[Before-and-after page screenshots]

-*-

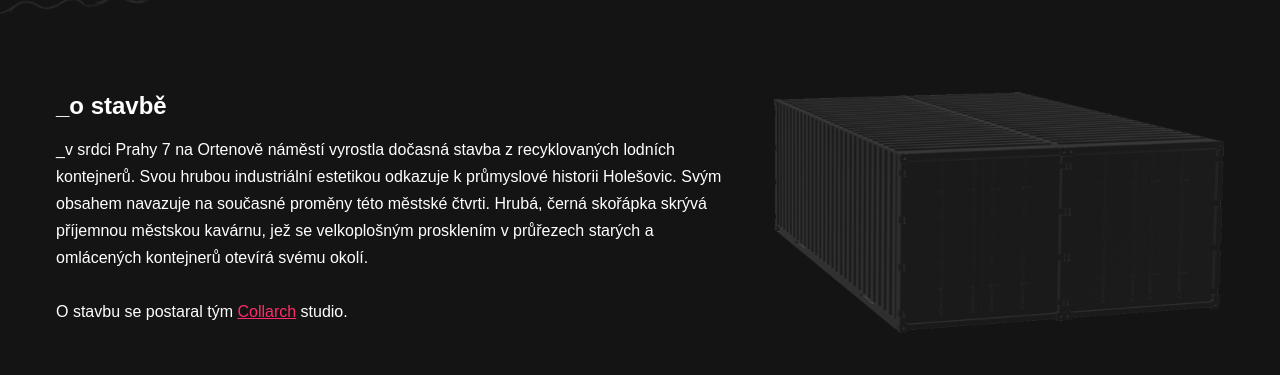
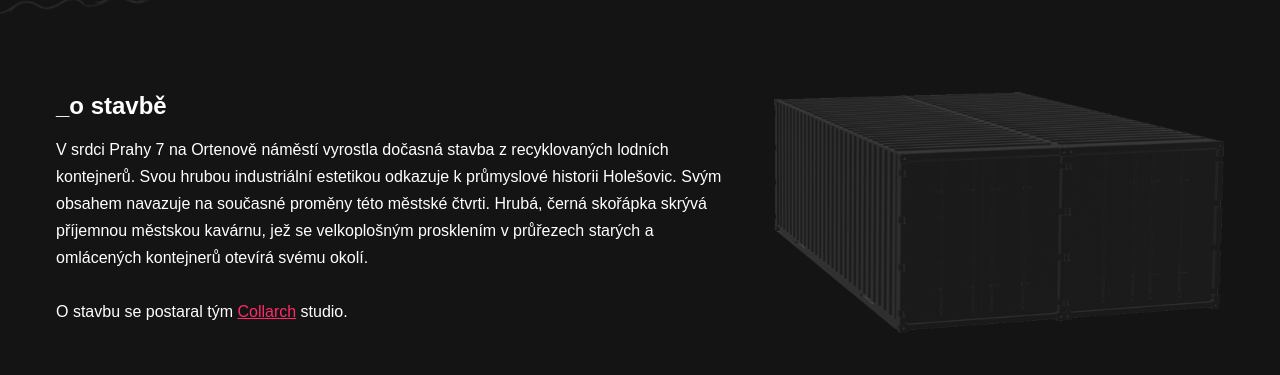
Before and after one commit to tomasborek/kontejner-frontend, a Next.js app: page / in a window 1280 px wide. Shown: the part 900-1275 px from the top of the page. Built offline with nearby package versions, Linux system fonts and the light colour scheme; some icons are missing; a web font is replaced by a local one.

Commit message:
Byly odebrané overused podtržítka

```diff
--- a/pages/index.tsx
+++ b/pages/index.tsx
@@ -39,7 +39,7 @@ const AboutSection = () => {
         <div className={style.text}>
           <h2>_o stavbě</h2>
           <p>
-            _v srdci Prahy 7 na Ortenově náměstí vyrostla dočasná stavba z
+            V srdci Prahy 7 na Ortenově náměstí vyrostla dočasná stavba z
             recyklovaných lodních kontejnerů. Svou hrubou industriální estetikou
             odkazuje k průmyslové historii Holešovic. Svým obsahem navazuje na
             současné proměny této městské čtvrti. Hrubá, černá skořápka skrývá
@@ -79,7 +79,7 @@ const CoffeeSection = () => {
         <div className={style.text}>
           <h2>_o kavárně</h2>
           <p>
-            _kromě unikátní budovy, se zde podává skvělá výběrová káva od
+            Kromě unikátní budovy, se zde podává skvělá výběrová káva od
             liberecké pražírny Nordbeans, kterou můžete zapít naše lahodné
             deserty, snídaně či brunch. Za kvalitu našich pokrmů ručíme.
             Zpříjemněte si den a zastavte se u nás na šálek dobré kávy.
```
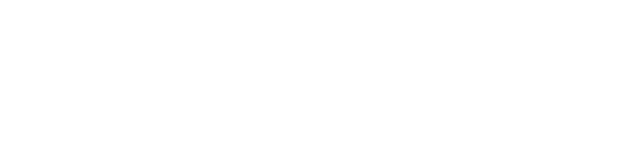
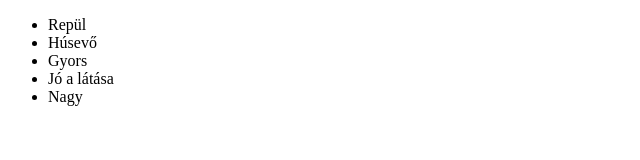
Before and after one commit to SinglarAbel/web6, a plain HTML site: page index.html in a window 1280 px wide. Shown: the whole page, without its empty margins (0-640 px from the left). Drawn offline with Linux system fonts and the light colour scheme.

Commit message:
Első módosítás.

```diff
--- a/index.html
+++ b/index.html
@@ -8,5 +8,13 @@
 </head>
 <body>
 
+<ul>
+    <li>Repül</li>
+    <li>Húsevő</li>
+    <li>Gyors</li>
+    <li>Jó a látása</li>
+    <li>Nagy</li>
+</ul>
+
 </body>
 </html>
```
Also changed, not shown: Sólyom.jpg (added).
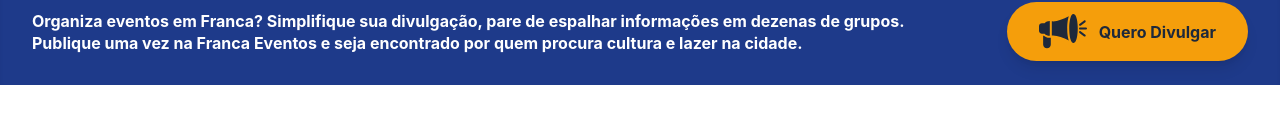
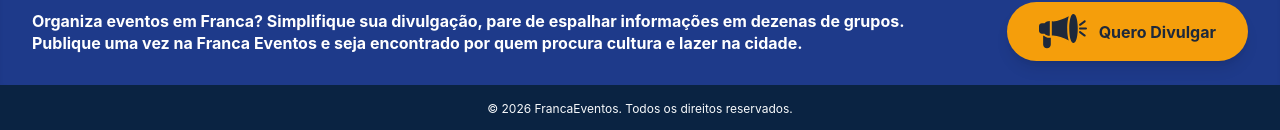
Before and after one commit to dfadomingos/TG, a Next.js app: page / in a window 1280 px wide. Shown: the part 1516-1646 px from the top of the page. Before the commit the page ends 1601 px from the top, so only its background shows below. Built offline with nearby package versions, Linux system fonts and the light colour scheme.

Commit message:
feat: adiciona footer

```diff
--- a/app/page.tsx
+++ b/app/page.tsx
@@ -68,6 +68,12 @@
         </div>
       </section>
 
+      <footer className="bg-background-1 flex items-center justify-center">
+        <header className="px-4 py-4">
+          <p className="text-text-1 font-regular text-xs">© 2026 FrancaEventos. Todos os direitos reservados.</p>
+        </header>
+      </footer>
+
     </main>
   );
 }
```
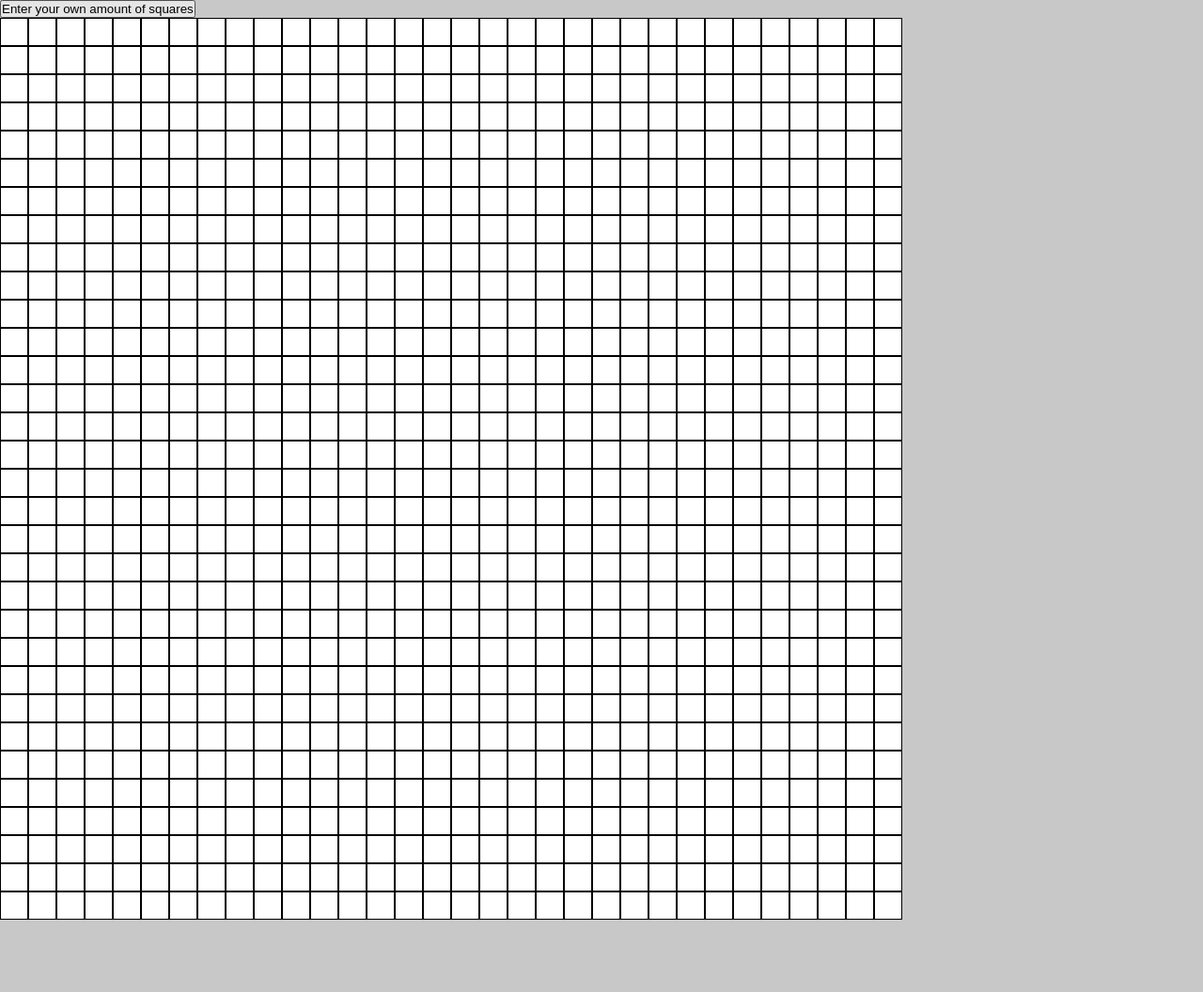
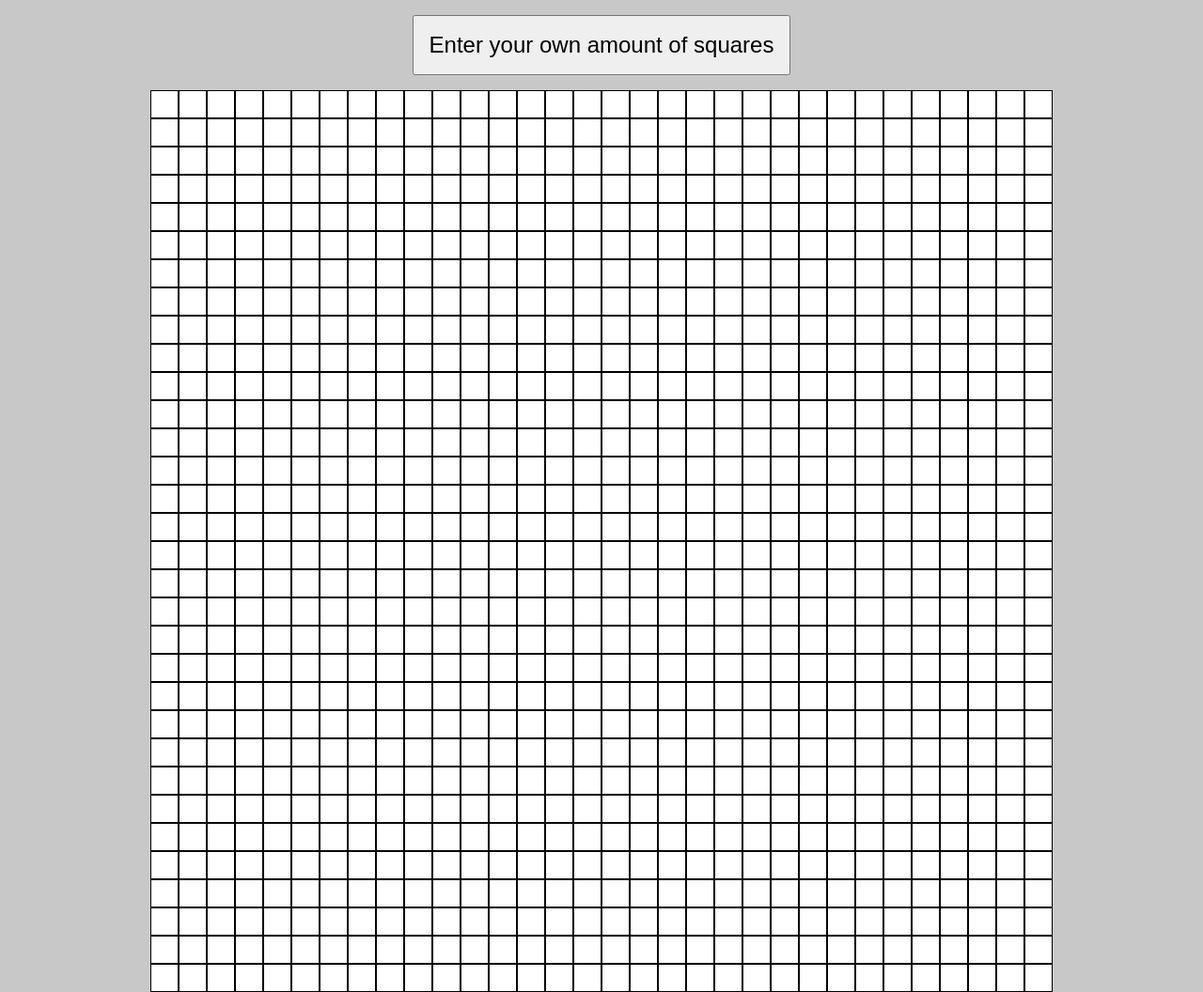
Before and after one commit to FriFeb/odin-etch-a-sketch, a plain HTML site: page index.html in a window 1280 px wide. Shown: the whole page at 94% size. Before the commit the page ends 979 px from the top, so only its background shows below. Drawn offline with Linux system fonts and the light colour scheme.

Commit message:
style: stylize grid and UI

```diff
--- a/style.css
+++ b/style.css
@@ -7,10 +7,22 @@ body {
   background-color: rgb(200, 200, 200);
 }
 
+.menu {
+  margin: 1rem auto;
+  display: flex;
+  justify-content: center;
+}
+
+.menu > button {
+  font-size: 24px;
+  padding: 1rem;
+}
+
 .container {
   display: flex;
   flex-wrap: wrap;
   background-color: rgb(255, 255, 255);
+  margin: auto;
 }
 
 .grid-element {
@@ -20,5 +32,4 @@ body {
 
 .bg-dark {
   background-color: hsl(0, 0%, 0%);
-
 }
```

-*-

— What the task asks —
If a line in the entries includes the word "className", copy that line out.

— Reply to the task —
         <div className={style.text}>
         <div className={style.text}>
+      <footer className="bg-background-1 flex items-center justify-center">
+        <header className="px-4 py-4">
+          <p className="text-text-1 font-regular text-xs">© 2026 FrancaEventos. Todos os direitos reservados.</p>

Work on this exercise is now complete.